--- THE RECORDS Enclosed Below ---
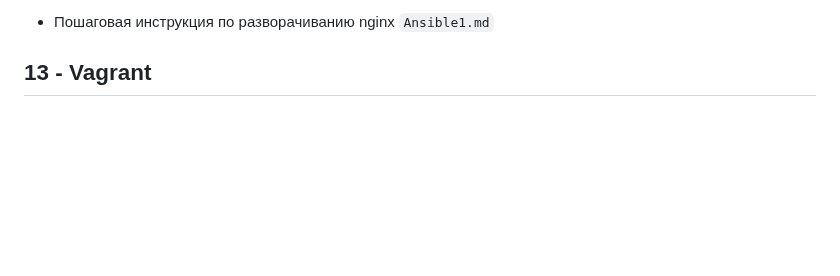
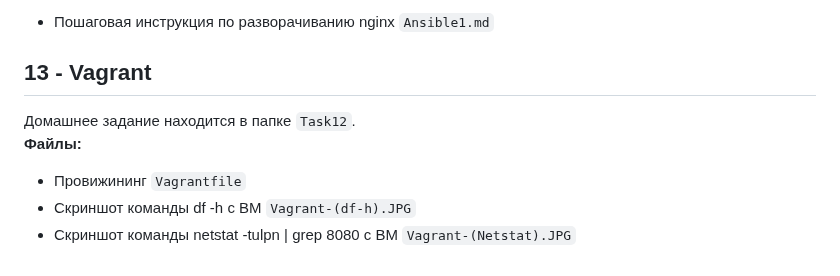
Before and after one commit to porshe9111/otus, a Markdown page: README.md, the part around the change. Drawn GitHub-style; blank space fills up the shorter version.

```diff
--- a/README.md
+++ b/README.md
@@ -80,3 +80,11 @@
 `Ansible1.md`
 
 ## 13 - Vagrant
+Домашнее задание находится в папке `Task12`.
+**Файлы:**
+- Провижининг
+`Vagrantfile`
+- Cкриншот команды df -h с ВМ
+`Vagrant-(df-h).JPG`
+- Cкриншот команды netstat -tulpn | grep 8080 с ВМ
+`Vagrant-(Netstat).JPG`
```
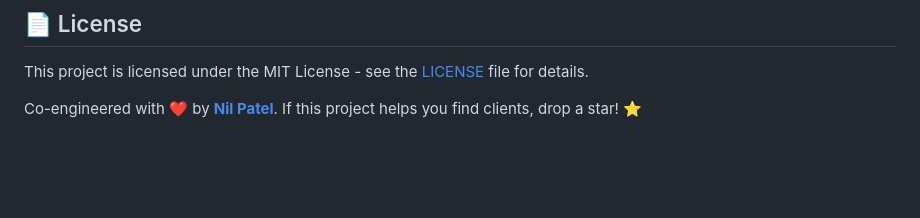
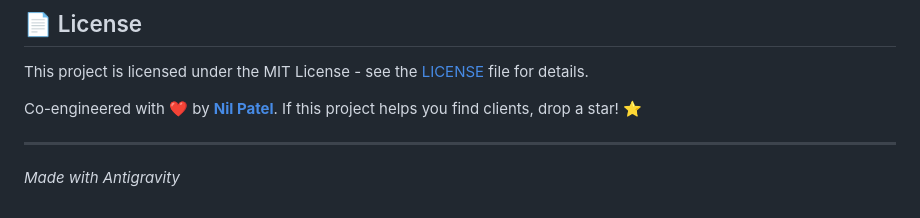
Before and after one commit to nilpatel7530/leadscraper, a Markdown page: README.md, the part around the change. Drawn GitHub-style; blank space fills up the shorter version.

Commit message:
Update README.md to show project was built using Antigravity

```diff
--- a/README.md
+++ b/README.md
@@ -138,3 +138,7 @@ CREATE TABLE leads (
 This project is licensed under the MIT License - see the [LICENSE](LICENSE) file for details.
 
 Co-engineered with ❤️ by **[Nil Patel](https://nilpatel.snpsolutions.co.nz)**. If this project helps you find clients, drop a star! ⭐
+
+
+---
+*Made with Antigravity*
```
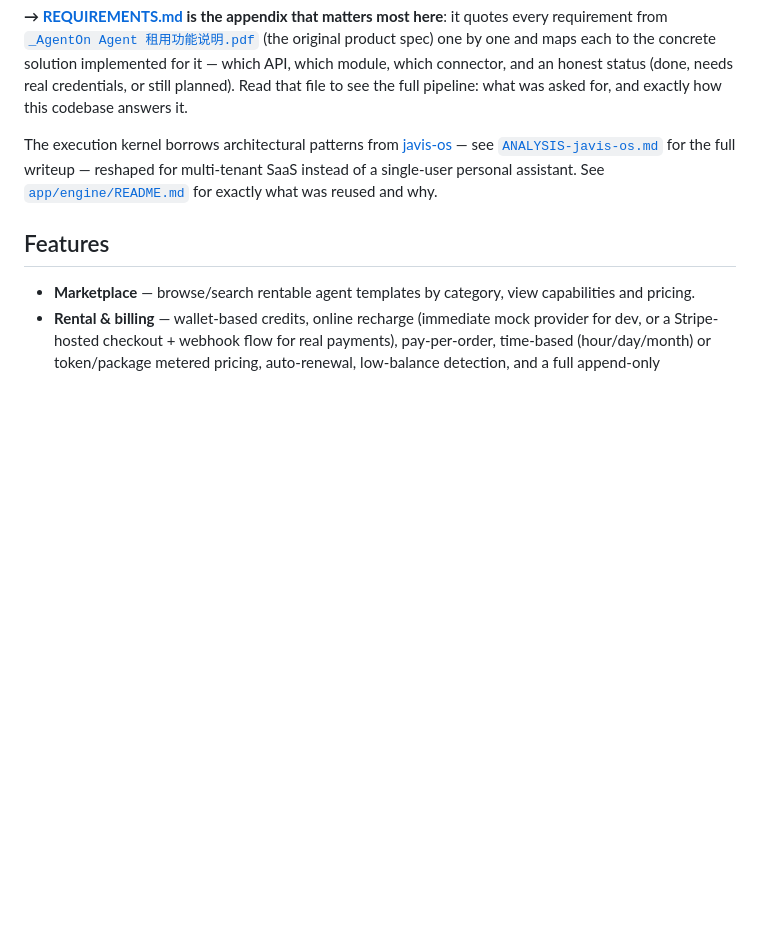
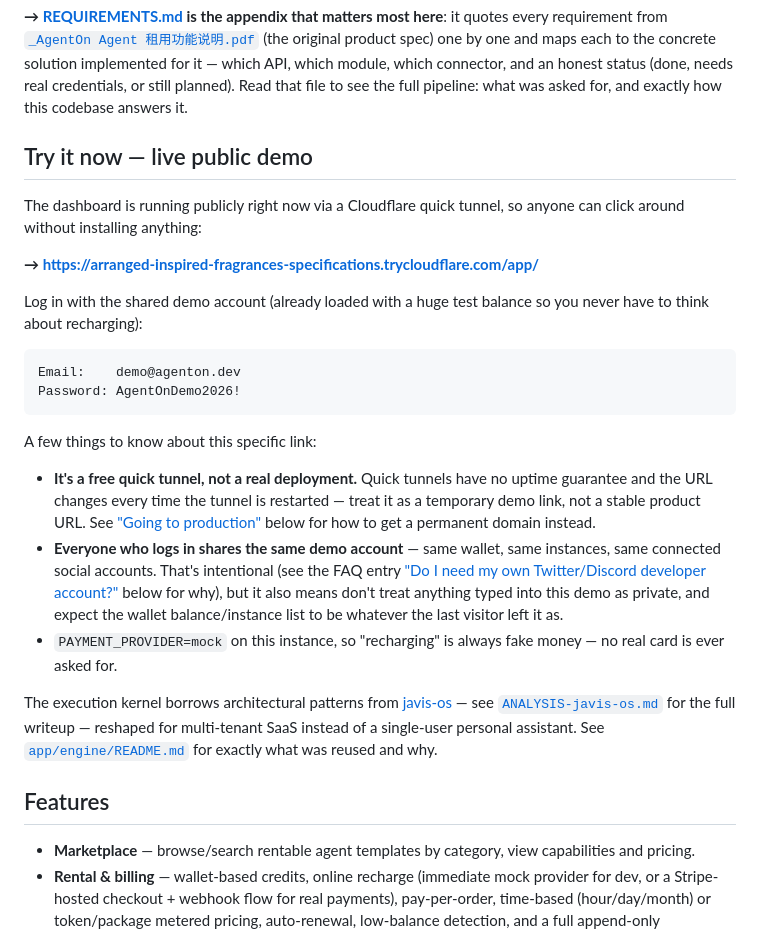
Before and after one commit to Ducy123/agenton, a Markdown page: README.md, the part around one of its changes. GitHub-like rendering; blank space fills up the shorter version.

````diff
--- a/README.md
+++ b/README.md
@@ -14,6 +14,38 @@ implemented for it — which API, which module, which connector, and an
 honest status (done, needs real credentials, or still planned). Read that
 file to see the full pipeline: what was asked for, and exactly how this
 codebase answers it.
+
+## Try it now — live public demo
+
+The dashboard is running publicly right now via a Cloudflare quick tunnel, so
+anyone can click around without installing anything:
+
+**→ https://arranged-inspired-fragrances-specifications.trycloudflare.com/app/**
+
+Log in with the shared demo account (already loaded with a huge test
+balance so you never have to think about recharging):
+
+```
+Email:    demo@agenton.dev
+Password: AgentOnDemo2026!
+```
+
+A few things to know about this specific link:
+
+- **It's a free quick tunnel, not a real deployment.** Quick tunnels have no
+  uptime guarantee and the URL changes every time the tunnel is restarted —
+  treat it as a temporary demo link, not a stable product URL. See
+  ["Going to production"](#going-to-production) below for how to get a
+  permanent domain instead.
+- **Everyone who logs in shares the same demo account** — same wallet,
+  same instances, same connected social accounts. That's intentional (see
+  the FAQ entry ["Do I need my own Twitter/Discord developer
+  account?"](#do-i-need-my-own-twitterdiscord-developer-account-to-test-this)
+  below for why), but it also means don't treat anything typed into this
+  demo as private, and expect the wallet balance/instance list to be
+  whatever the last visitor left it as.
+- `PAYMENT_PROVIDER=mock` on this instance, so "recharging" is always fake
+  money — no real card is ever asked for.
 
 The execution kernel borrows architectural patterns from
 [javis-os](https://github.com/blogminhquy/javis-os) — see
````
Also changed, not shown: other parts of README.md (+45 -0 lines).
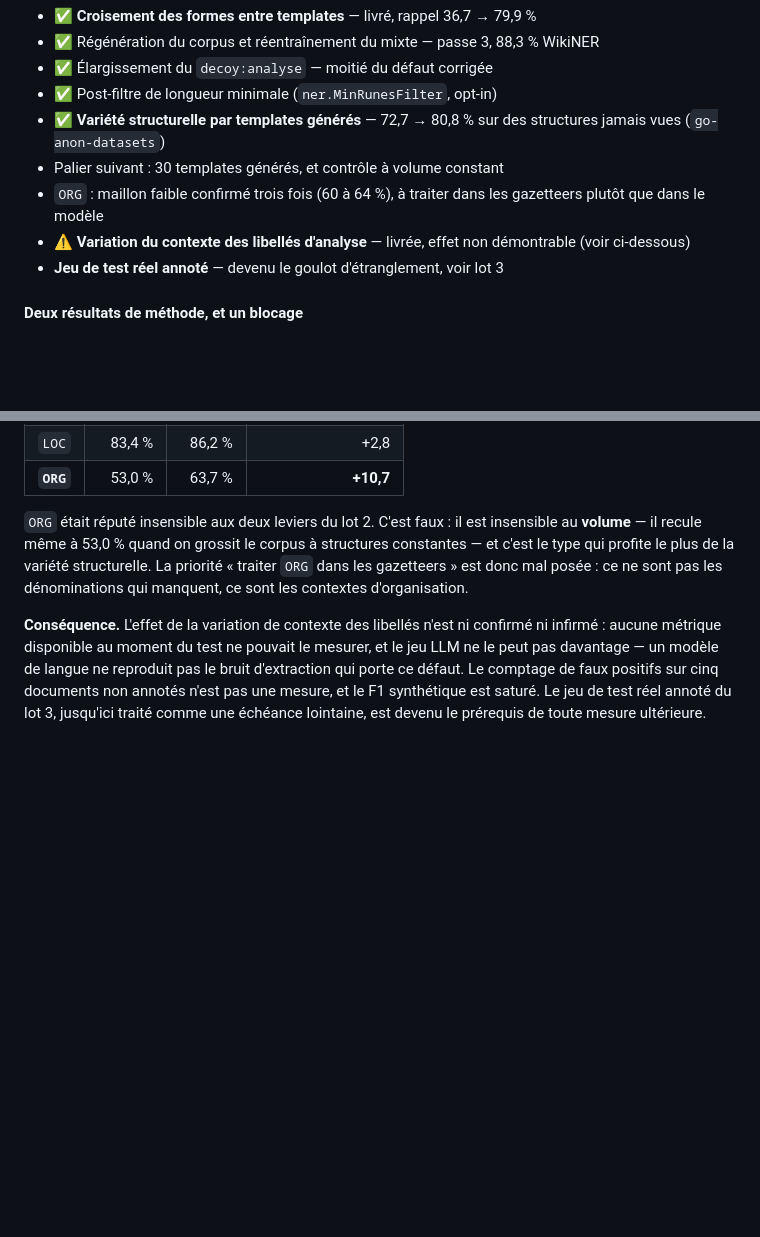
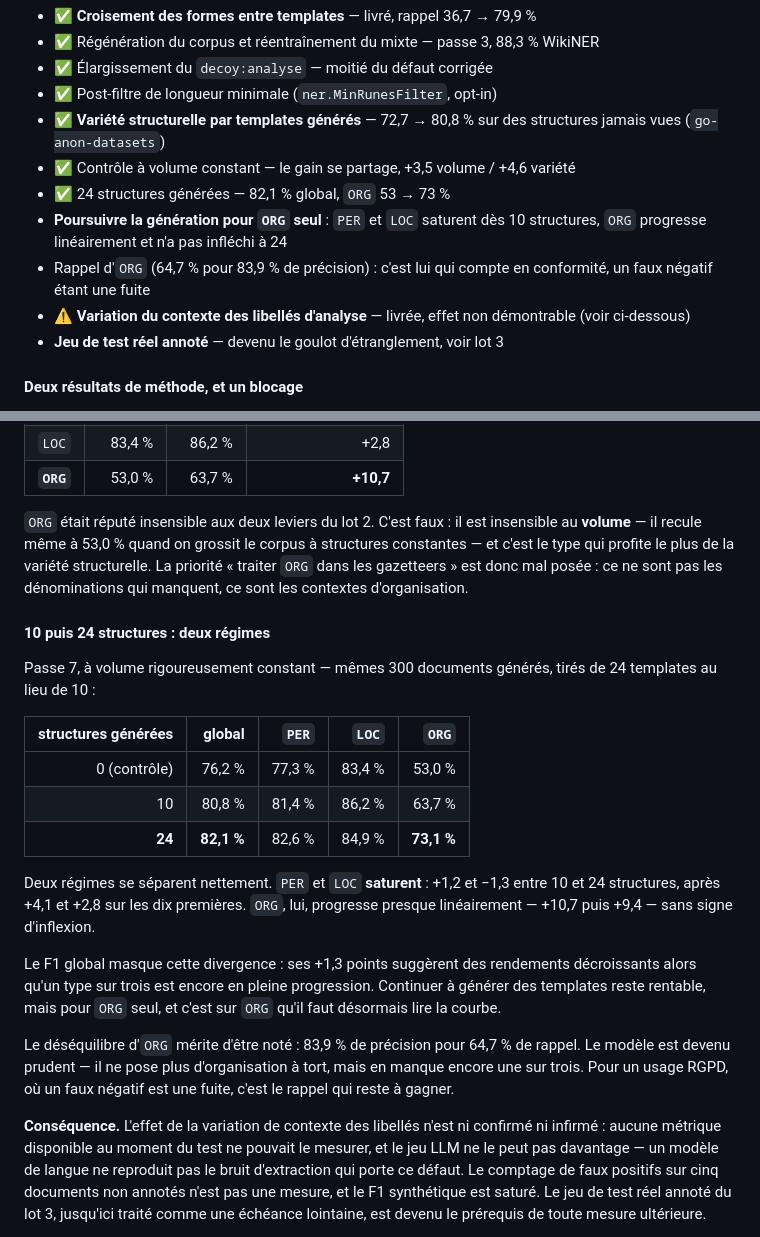
Before and after one commit to Bornholm/go-anon, a Markdown page: DATASET.md, 2 parts joined by grey strips. Drawn GitHub-style; blank space fills up the shorter version.

Commit message:
doc: 24 structures, two saturation regimes

```diff
--- a/DATASET.md
+++ b/DATASET.md
@@ -860,9 +860,12 @@ formes porte le rappel, la variété des gabarits porte la précision.
 - ✅ Post-filtre de longueur minimale (`ner.MinRunesFilter`, opt-in)
 - ✅ **Variété structurelle par templates générés** — 72,7 → 80,8 % sur des
   structures jamais vues (`go-anon-datasets`)
-- Palier suivant : 30 templates générés, et contrôle à volume constant
-- `ORG` : maillon faible confirmé trois fois (60 à 64 %), à traiter dans les
-  gazetteers plutôt que dans le modèle
+- ✅ Contrôle à volume constant — le gain se partage, +3,5 volume / +4,6 variété
+- ✅ 24 structures générées — 82,1 % global, `ORG` 53 → 73 %
+- **Poursuivre la génération pour `ORG` seul** : `PER` et `LOC` saturent dès
+  10 structures, `ORG` progresse linéairement et n'a pas infléchi à 24
+- Rappel d'`ORG` (64,7 % pour 83,9 % de précision) : c'est lui qui compte en
+  conformité, un faux négatif étant une fuite
 - ⚠️ **Variation du contexte des libellés d'analyse** — livrée, effet non
   démontrable (voir ci-dessous)
 - **Jeu de test réel annoté** — devenu le goulot d'étranglement, voir lot 3
@@ -982,6 +985,31 @@ structurelle. La priorité « traiter `ORG` dans les gazetteers » est donc mal
 posée : ce ne sont pas les dénominations qui manquent, ce sont les contextes
 d'organisation.
 
+#### 10 puis 24 structures : deux régimes
+
+Passe 7, à volume rigoureusement constant — mêmes 300 documents générés, tirés
+de 24 templates au lieu de 10 :
+
+| structures générées | global | `PER` | `LOC` | `ORG` |
+| ---: | ---: | ---: | ---: | ---: |
+| 0 (contrôle) | 76,2 % | 77,3 % | 83,4 % | 53,0 % |
+| 10 | 80,8 % | 81,4 % | 86,2 % | 63,7 % |
+| **24** | **82,1 %** | 82,6 % | 84,9 % | **73,1 %** |
+
+Deux régimes se séparent nettement. `PER` et `LOC` **saturent** : +1,2 et −1,3
+entre 10 et 24 structures, après +4,1 et +2,8 sur les dix premières. `ORG`, lui,
+progresse presque linéairement — +10,7 puis +9,4 — sans signe d'inflexion.
+
+Le F1 global masque cette divergence : ses +1,3 points suggèrent des rendements
+décroissants alors qu'un type sur trois est encore en pleine progression.
+Continuer à générer des templates reste rentable, mais pour `ORG` seul, et c'est
+sur `ORG` qu'il faut désormais lire la courbe.
+
+Le déséquilibre d'`ORG` mérite d'être noté : 83,9 % de précision pour 64,7 % de
+rappel. Le modèle est devenu prudent — il ne pose plus d'organisation à tort,
+mais en manque encore une sur trois. Pour un usage RGPD, où un faux négatif est
+une fuite, c'est le rappel qui reste à gagner.
+
 **Conséquence.** L'effet de la variation de contexte des libellés n'est ni
 confirmé ni infirmé : aucune métrique disponible au moment du test ne pouvait le
 mesurer, et le jeu LLM ne le peut pas davantage — un modèle de langue ne
```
--- End of Enclosed THE RECORDS ---
THE PROBLEM =
Whenever the string "test" shows up in a line above, copy that line.

RESULT OF THE TASK =
+Log in with the shared demo account (already loaded with a huge test
+  account?"](#do-i-need-my-own-twitterdiscord-developer-account-to-test-this)
 - **Jeu de test réel annoté** — devenu le goulot d'étranglement, voir lot 3
 confirmé ni infirmé : aucune métrique disponible au moment du test ne pouvait le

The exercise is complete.